* [PROBLEM TO SOLVE] Return all lines of the data in which the string "goals" occurs.

* [DATA RECORDS]
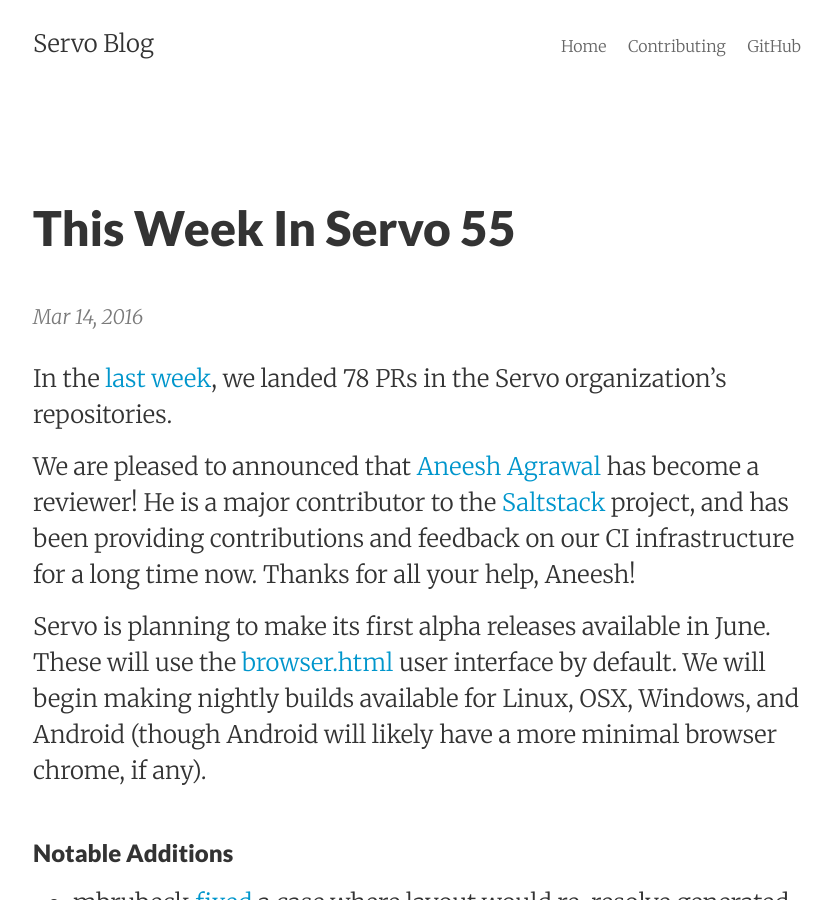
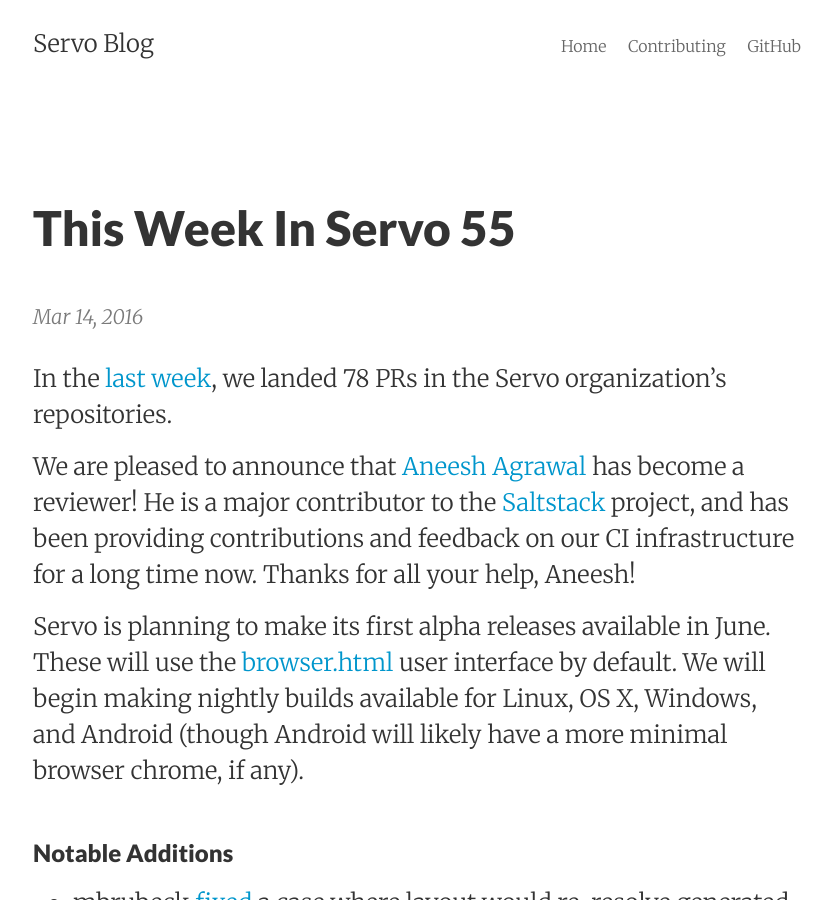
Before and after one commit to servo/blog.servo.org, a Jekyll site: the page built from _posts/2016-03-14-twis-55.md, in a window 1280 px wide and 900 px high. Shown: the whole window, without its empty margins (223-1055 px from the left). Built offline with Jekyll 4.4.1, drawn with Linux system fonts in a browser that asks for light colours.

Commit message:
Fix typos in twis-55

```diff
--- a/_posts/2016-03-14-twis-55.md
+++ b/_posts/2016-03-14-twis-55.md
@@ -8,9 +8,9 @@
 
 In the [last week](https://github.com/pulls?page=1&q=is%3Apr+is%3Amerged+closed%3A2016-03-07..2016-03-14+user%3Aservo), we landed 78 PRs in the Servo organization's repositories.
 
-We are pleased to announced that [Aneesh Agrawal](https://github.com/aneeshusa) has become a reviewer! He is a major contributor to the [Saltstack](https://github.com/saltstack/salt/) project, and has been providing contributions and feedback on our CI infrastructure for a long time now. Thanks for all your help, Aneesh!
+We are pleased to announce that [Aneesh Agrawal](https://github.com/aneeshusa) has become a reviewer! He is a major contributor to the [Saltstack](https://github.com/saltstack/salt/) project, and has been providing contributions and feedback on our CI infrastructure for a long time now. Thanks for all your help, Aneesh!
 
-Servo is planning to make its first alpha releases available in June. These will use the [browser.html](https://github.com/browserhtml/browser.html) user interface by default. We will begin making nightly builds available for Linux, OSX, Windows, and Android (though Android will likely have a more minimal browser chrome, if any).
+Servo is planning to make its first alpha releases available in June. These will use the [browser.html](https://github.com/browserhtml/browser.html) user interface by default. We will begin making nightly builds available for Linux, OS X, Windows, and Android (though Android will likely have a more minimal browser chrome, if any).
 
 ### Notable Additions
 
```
==
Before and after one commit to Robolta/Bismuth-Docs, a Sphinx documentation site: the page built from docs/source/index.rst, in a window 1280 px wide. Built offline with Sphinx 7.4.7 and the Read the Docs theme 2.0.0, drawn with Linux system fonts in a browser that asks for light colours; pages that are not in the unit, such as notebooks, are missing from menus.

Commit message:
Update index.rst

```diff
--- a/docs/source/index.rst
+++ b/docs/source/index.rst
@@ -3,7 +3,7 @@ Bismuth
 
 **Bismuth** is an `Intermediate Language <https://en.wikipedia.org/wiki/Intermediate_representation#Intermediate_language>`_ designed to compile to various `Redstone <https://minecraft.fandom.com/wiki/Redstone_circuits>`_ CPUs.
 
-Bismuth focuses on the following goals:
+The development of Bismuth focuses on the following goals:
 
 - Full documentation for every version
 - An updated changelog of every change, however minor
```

* [COMPLETED EXERCISE]
-Bismuth focuses on the following goals:
+The development of Bismuth focuses on the following goals:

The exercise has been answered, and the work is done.